Directions: Scan the material below for "index", then return each line that contains it.
(Given data begins)
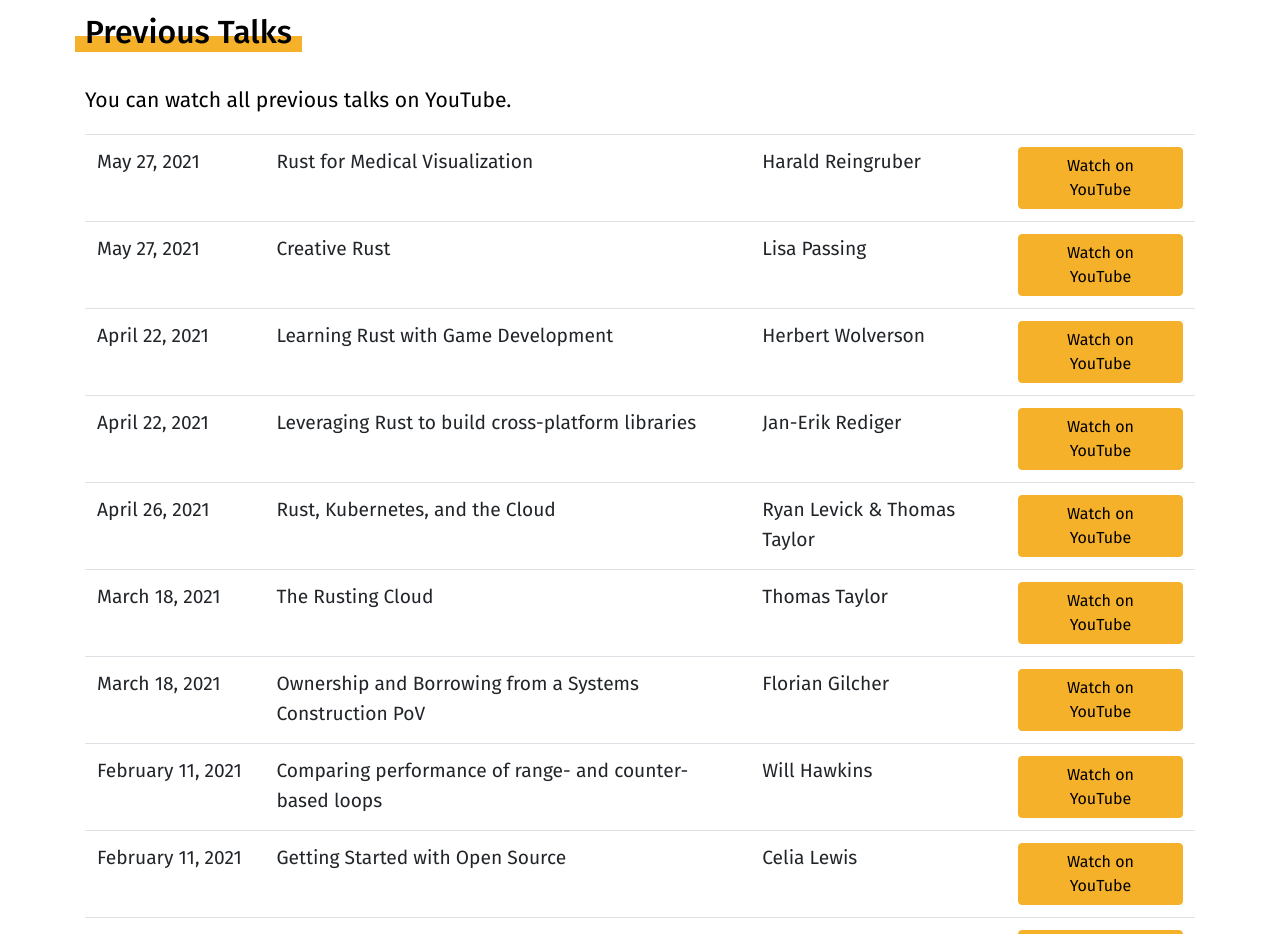
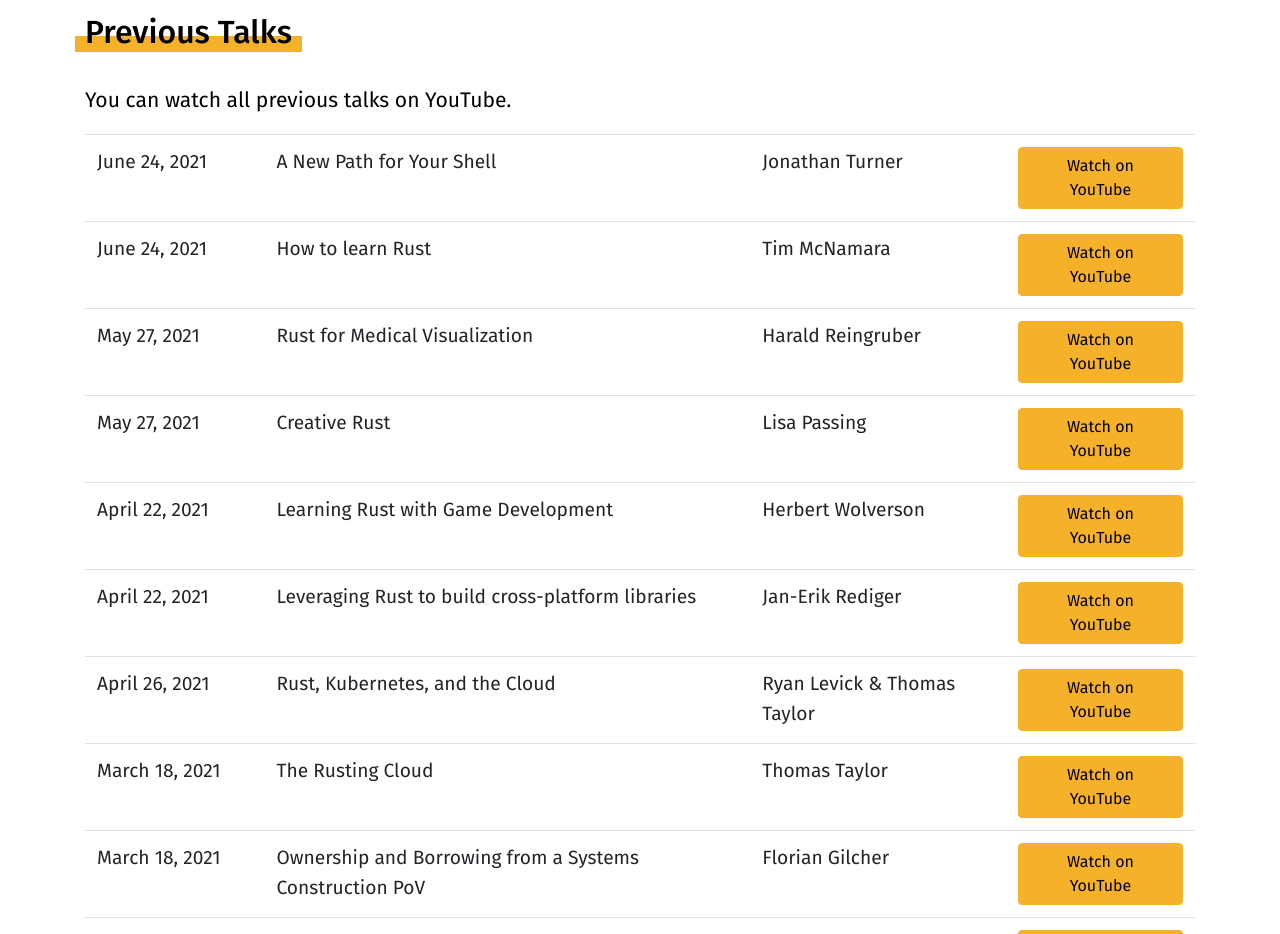
Before and after one commit to coding-club-linz/rust-linz, a website: page index.html in a window 1280 px wide. Shown: the part 3520-4454 px from the top of the page. Drawn offline with nearby package versions, Linux system fonts and the light colour scheme; files that its build step writes are made by us from their sources.

Commit message:
Videos for June 24

```diff
--- a/index.html
+++ b/index.html
@@ -318,6 +318,23 @@
                     <p class="lead">You can watch all previous talks on YouTube.</p>
                     <table class="table table-bottom-line">
                         <tr>
+                            <td>June 24, 2021</td>
+                            <td>A New Path for Your Shell</td>
+                            <td>Jonathan Turner</td>
+                            <td><a class="btn"
+                                    href="https://www.youtube.com/watch?v=pNPQ4_tTKuc&list=PL85XCvVPmGQgL3lqQD5ivLNLfdAdxbE_u"
+                                    target="_blank">Watch on YouTube</a></td>
+                        </tr>
+                        <tr>
+                            <td>June 24, 2021</td>
+                            <td>How to learn Rust</td>
+                            <td>Tim McNamara</td>
+                            <td><a class="btn"
+                                    href="https://www.youtube.com/watch?v=sDtQaO5_SOw&list=PL85XCvVPmGQgL3lqQD5ivLNLfdAdxbE_u"
+                                    target="_blank">Watch on YouTube</a></td>
+                        </tr>
+
+                        <tr>
                             <td>May 27, 2021</td>
                             <td>Rust for Medical Visualization</td>
                             <td>Harald Reingruber</td>
```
(Given data ends)
Task result:
Before and after one commit to coding-club-linz/rust-linz, a website: page index.html in a window 1280 px wide. Shown: the part 3520-4454 px from the top of the page. Drawn offline with nearby package versions, Linux system fonts and the light colour scheme; files that its build step writes are made by us from their sources.
--- a/index.html
+++ b/index.html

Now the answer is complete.